I’ve long had grumpy thoughts about how Airtable’s
VALUE() function deals with conversion of malformed numerals. For instance,
VALUE('96t7 4B.32') returns
9674.32; personally, I’d be happier if it returned
A couple of months ago, I fat-fingered a value and received a completely unexpected reply. Hoping it might indicate undocumented support for non-base₁₀ values, I began a long trudge through
VALUE(), looking for breadcrumbs. Alas, the function doesn’t magically support hex values or anything else comparably valuable — but it does support some unexpected and potentially useful quirks.
VALUE() does watch for a handful of non-numeric characters when working its conversion magic. Most translate correctly only as the last character of a string; otherwise, they are ignored or, in a few cases, trigger a
NaN (‘not-a-number’) error.
The one character that has significance within a string is the colon (
':'), which Airtable reads as indicating hours, seconds, or minutes, depending upon its placement, and returns the resulting value in seconds. (Presumably, this is an offshoot of Airtable’s ‘duration’ support.) The other interpreted characters are ones commonly used to indicate certain powers of ten.
Here’s a table indicating, on the left, the string values input into
VALUE() and, on the right, the corresponding number values. (These were tested a few months ago, in the midst of my dental adventures, and only recently came to light — and memory. Conceivably, Airtable’s processing <cough!>release notes<cough!> may have changed since then.)

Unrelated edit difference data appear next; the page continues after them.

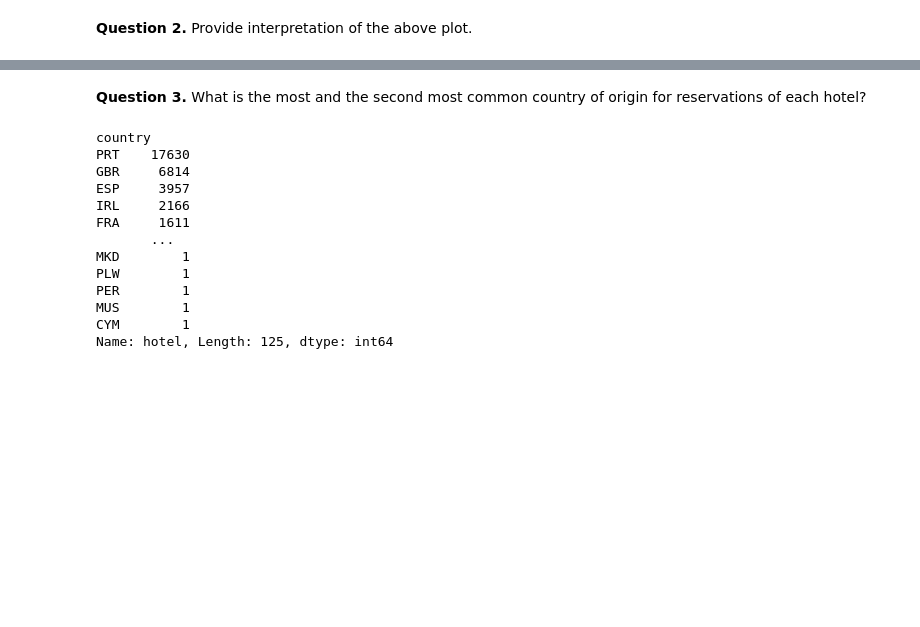
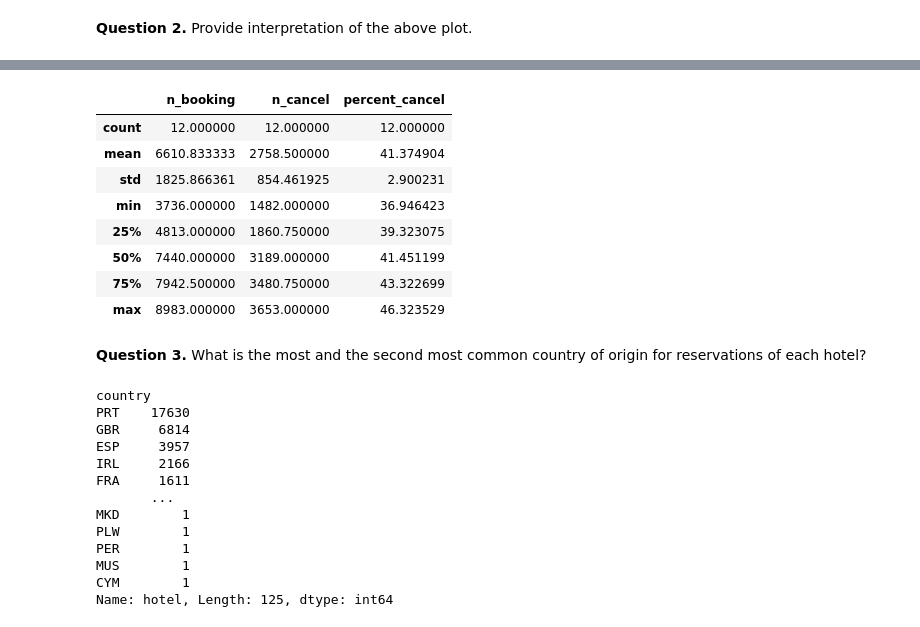
Before and after one commit to Noureddineidir/Applied-ML-ENSAE-Course-, a Jupyter notebook: TP2.ipynb, the cells around one changed output, grey strips where cells are left out. Saved outputs shown, nothing was run; the diff lists cells and outputs as text; code cells hidden in the pictures; blank space fills up the shorter version.

```diff
--- a/TP2.ipynb
+++ b/TP2.ipynb
@@ -271,3 +263,15 @@ Categories (12, object): ['January' < 'February' < 'March' < 'April' ... 'Septem
+# %%
+data_visual.loc[data_visual["hotel"]=="City Hotel"].describe()
+# %% [output]
+|  | n_booking | n_cancel | percent_cancel |
+| count | 12.000000 | 12.000000 | 12.000000 |
+| mean | 6610.833333 | 2758.500000 | 41.374904 |
+| std | 1825.866361 | 854.461925 | 2.900231 |
+| min | 3736.000000 | 1482.000000 | 36.946423 |
+| 25% | 4813.000000 | 1860.750000 | 39.323075 |
+| 50% | 7440.000000 | 3189.000000 | 41.451199 |
+| 75% | 7942.500000 | 3480.750000 | 43.322699 |
+| max | 8983.000000 | 3653.000000 | 46.323529 |
 # %% [markdown]
 **Question 3.** What is the most and the second most common country of origin for reservations of each hotel?
 # %%
```
Also changed, not shown: parts of 5 cells of this notebook.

1: 60 1b 1000000000 1k 1000 1m 1000000 1t 1000000000000 11m 11000000 11b 11000000000 111t 111000000000000 1:1 61 1:1000 1060 1:1m NaN 1m: NaN 1:1: 3660 1:1:1: 0 3: 180 100: 6000 1:: 3600 1::.11 3600.11
What can you do with this information? Heck if I know… However, I do know one thing: If there is a possible way to capitalize on it, somehow, somebody out there will find it.